Promise Kept, Dream Continues for Morenci

March 26, 2015

By Geoff Kimmerly
Second Half editor 

EAST LANSING – Every summer, Morenci boys basketball coach Jim Bauer comes up with a catchy, aspiration-filled slogan for his kids basketball camp T-shirts.

Pathway to Breslin. Small Town, Big Time. “Breslin is on every shirt,” Bauer said, “but deep down, you’re thinking, am I ever going to get there?” 

Three years ago, a freshman named Austin Sandusky made a promise he and his teammates kept Thursday. And now they’ve got an opportunity to carry it one step farther.

Morenci will play for its first MHSAA championship after handing Waterford Our Lady its only loss this season, 53-52, in a Class D Semifinal on Michigan State University's home floor.  

“We started in fourth grade, and it seemed every tournament we’d be in the championship game,” Sandusky said. “Every year our coaches told us it wasn’t for this championship game, it’s for when we’re juniors and seniors on the varsity level trying to get to the (MHSAA) championship game. We knew they wouldn’t say that unless they truly believed it.”

Morenci (25-2), unranked when this tournament began, will face top-ranked Powers North Central in the 10 a.m. Final on Saturday. 

Bauer has coached four 20-win teams over two tenures measuring a decade at Morenci, with this year’s his second straight to reach that milestone win total. But he’s also had three teams finish with sub-.500 records, including only two seasons ago.

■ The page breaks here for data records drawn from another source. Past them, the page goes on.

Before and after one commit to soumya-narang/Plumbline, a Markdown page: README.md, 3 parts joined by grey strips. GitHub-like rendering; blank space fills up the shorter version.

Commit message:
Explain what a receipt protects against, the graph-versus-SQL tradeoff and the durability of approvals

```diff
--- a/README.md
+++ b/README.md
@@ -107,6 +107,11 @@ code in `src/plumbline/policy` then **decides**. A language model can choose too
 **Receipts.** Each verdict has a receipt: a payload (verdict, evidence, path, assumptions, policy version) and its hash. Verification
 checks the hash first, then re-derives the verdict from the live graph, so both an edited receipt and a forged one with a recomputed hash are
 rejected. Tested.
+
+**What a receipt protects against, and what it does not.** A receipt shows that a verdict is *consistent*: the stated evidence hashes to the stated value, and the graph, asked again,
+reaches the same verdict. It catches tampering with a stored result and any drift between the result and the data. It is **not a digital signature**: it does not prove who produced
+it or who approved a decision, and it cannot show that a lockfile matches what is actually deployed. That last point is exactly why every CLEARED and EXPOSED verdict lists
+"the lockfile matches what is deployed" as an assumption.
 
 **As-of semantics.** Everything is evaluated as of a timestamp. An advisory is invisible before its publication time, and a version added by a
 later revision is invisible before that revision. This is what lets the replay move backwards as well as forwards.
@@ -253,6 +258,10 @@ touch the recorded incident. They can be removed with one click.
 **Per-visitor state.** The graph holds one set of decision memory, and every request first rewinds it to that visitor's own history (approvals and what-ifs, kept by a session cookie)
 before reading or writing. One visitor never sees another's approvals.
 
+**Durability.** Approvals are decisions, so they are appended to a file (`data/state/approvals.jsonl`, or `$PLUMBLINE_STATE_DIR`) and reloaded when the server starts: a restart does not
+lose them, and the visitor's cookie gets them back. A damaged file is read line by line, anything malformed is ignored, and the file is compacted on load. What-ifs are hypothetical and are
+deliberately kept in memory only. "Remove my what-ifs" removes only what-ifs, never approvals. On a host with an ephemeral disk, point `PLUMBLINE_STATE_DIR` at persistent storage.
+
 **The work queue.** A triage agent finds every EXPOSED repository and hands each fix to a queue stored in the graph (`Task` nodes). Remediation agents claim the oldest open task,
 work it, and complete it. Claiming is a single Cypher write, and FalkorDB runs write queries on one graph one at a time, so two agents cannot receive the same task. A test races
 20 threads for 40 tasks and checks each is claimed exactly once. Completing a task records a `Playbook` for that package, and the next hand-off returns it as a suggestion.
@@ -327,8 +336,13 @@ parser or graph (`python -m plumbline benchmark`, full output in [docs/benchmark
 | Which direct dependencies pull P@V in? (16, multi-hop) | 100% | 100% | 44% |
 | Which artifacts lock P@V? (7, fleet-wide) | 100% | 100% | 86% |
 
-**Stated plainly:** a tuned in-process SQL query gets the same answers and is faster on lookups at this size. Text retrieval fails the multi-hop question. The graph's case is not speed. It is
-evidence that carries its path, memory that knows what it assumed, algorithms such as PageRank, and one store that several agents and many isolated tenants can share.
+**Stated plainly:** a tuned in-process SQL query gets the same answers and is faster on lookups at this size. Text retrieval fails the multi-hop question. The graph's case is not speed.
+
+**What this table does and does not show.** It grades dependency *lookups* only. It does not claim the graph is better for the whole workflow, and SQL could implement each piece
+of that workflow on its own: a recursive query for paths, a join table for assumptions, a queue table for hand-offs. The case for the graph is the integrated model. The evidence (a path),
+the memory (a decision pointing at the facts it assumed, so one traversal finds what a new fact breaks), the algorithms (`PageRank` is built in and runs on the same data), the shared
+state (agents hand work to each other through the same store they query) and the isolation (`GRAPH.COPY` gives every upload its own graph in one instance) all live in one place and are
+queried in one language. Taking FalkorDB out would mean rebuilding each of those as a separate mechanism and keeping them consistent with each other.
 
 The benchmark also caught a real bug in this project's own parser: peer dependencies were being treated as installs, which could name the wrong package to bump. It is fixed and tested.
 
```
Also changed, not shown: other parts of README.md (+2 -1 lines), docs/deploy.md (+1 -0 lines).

No Morenci player measures taller than 6-foot-3, and senior guard Alex Thomas said he and his teammates always knew they’d be a little smaller than their opponents. But the Bulldogs returned four starters after falling to eventual MHSAA runner-up Adrian Lenawee Christian in last season's District Final. Two weeks ago, Morenci won its first Regional title since 1954, and the Semifinal was the first in the program’s history.

But the run nearly ended there – even though the Bulldogs led Thursday for all but 3 minutes and 55 seconds.

They were ahead from the middle of the first quarter until Our Lady senior Nick Robak hit a go-ahead jumper to make the score 38-37 with 7:08 to play. 

Morenci took the lead back and pushed it to six points three times, including with 14 seconds remaining. But Robak hit another big shot – a 3 pointer to cut the deficit in half with eight seconds left – and after a steal by junior teammate Adam Kline was fouled on another 3-point attempt with less than a second to go in regulation.

Robak was faced with making all three free throws to tie the score. An 86-percent free-throw shooter, he connected on the first two – but missed the third. 

“Layups and free throws, they matter. And they probably came back to bite us in the end,” said Our Lady coach Paul Robak, also Nick’s uncle. “Thirty-two minutes were played, and we lost our opportunity a long time before (the final second). We would’ve never gotten here without the efforts of Nick. … There are lessons in everything, and although we came here to win and not get a lesson, I hope we can find that lesson down the road.”

Robak scored a game-high 21 points and grabbed 11 rebounds to go with four assists. Kline added 12 points and five assists and junior forward Clay Senerius had nine points, 11 rebounds and four assists. But the team made only 6 of 14 free throw attempts and missed some shots from the lane that usually have fallen. 

The Semifinal was Our Lady's first since 1993. The Lakers finished with a school record for wins in ending 25-1.

Thomas had 19 points and seven rebounds as the only player in double figures for Morenci. Sandusky added seven points, five rebounds and five assists as all five Bulldogs starters scored at least six points, and eight players saw at least nine minutes of action. 

They didn’t play an opponent this season that received votes in the final Associated Press rankings. But they did avenge both of their losses and had won all of their tournament games by at least 12 points before Thursday’s nail-biter made what might’ve seemed like an unrealistic Sandusky dream continue to come true.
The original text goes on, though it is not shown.